Input for this task:
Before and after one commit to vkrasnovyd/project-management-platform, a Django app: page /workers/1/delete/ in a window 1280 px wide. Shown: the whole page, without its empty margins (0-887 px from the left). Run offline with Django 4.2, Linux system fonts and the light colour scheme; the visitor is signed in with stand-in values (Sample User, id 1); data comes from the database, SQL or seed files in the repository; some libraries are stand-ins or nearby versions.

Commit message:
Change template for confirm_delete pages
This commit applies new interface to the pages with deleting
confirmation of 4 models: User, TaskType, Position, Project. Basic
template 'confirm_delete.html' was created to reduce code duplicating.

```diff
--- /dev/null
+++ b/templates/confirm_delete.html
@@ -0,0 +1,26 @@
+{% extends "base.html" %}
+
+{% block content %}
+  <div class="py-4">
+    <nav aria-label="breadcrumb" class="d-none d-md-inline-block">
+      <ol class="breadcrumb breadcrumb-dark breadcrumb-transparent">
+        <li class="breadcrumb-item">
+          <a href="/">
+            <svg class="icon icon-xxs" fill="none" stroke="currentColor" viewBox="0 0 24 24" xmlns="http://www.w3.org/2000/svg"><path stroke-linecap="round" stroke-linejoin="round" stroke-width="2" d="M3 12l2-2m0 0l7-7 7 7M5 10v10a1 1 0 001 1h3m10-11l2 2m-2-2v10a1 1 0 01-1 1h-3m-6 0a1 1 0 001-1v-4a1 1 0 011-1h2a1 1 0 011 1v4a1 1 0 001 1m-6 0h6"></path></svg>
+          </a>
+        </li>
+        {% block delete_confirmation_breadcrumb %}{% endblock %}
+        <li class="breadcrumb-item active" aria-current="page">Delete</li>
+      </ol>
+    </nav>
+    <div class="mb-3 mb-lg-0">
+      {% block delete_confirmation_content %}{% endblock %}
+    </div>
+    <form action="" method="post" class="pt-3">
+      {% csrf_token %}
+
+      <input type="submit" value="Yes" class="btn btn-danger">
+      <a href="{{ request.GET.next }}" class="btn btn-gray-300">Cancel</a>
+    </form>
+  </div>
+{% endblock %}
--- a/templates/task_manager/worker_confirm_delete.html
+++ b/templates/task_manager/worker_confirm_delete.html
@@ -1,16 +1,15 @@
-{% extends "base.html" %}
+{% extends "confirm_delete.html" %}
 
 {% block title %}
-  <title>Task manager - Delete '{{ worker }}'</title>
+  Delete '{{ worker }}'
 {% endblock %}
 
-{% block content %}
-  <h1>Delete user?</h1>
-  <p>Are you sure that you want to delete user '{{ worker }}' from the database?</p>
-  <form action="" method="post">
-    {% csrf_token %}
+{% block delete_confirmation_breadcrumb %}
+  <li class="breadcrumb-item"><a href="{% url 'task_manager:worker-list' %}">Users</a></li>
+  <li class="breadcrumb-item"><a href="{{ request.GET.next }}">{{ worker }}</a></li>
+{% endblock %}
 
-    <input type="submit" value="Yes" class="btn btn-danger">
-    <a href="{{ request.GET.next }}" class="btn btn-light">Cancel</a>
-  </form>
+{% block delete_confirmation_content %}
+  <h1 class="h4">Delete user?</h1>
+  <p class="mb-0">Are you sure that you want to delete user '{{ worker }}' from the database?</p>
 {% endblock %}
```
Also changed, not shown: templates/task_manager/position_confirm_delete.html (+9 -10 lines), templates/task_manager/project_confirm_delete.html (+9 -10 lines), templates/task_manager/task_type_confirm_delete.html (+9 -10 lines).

Aim of the task: Output the entire listing exactly as it appears above.

Reply:
Before and after one commit to vkrasnovyd/project-management-platform, a Django app: page /workers/1/delete/ in a window 1280 px wide. Shown: the whole page, without its empty margins (0-887 px from the left). Run offline with Django 4.2, Linux system fonts and the light colour scheme; the visitor is signed in with stand-in values (Sample User, id 1); data comes from the database, SQL or seed files in the repository; some libraries are stand-ins or nearby versions.

Commit message:
Change template for confirm_delete pages
This commit applies new interface to the pages with deleting
confirmation of 4 models: User, TaskType, Position, Project. Basic
template 'confirm_delete.html' was created to reduce code duplicating.

```diff
--- /dev/null
+++ b/templates/confirm_delete.html
@@ -0,0 +1,26 @@
+{% extends "base.html" %}
+
+{% block content %}
+  <div class="py-4">
+    <nav aria-label="breadcrumb" class="d-none d-md-inline-block">
+      <ol class="breadcrumb breadcrumb-dark breadcrumb-transparent">
+        <li class="breadcrumb-item">
+          <a href="/">
+            <svg class="icon icon-xxs" fill="none" stroke="currentColor" viewBox="0 0 24 24" xmlns="http://www.w3.org/2000/svg"><path stroke-linecap="round" stroke-linejoin="round" stroke-width="2" d="M3 12l2-2m0 0l7-7 7 7M5 10v10a1 1 0 001 1h3m10-11l2 2m-2-2v10a1 1 0 01-1 1h-3m-6 0a1 1 0 001-1v-4a1 1 0 011-1h2a1 1 0 011 1v4a1 1 0 001 1m-6 0h6"></path></svg>
+          </a>
+        </li>
+        {% block delete_confirmation_breadcrumb %}{% endblock %}
+        <li class="breadcrumb-item active" aria-current="page">Delete</li>
+      </ol>
+    </nav>
+    <div class="mb-3 mb-lg-0">
+      {% block delete_confirmation_content %}{% endblock %}
+    </div>
+    <form action="" method="post" class="pt-3">
+      {% csrf_token %}
+
+      <input type="submit" value="Yes" class="btn btn-danger">
+      <a href="{{ request.GET.next }}" class="btn btn-gray-300">Cancel</a>
+    </form>
+  </div>
+{% endblock %}
--- a/templates/task_manager/worker_confirm_delete.html
+++ b/templates/task_manager/worker_confirm_delete.html
@@ -1,16 +1,15 @@
-{% extends "base.html" %}
+{% extends "confirm_delete.html" %}
 
 {% block title %}
-  <title>Task manager - Delete '{{ worker }}'</title>
+  Delete '{{ worker }}'
 {% endblock %}
 
-{% block content %}
-  <h1>Delete user?</h1>
-  <p>Are you sure that you want to delete user '{{ worker }}' from the database?</p>
-  <form action="" method="post">
-    {% csrf_token %}
+{% block delete_confirmation_breadcrumb %}
+  <li class="breadcrumb-item"><a href="{% url 'task_manager:worker-list' %}">Users</a></li>
+  <li class="breadcrumb-item"><a href="{{ request.GET.next }}">{{ worker }}</a></li>
+{% endblock %}
 
-    <input type="submit" value="Yes" class="btn btn-danger">
-    <a href="{{ request.GET.next }}" class="btn btn-light">Cancel</a>
-  </form>
+{% block delete_confirmation_content %}
+  <h1 class="h4">Delete user?</h1>
+  <p class="mb-0">Are you sure that you want to delete user '{{ worker }}' from the database?</p>
 {% endblock %}
```
Also changed, not shown: templates/task_manager/position_confirm_delete.html (+9 -10 lines), templates/task_manager/project_confirm_delete.html (+9 -10 lines), templates/task_manager/task_type_confirm_delete.html (+9 -10 lines).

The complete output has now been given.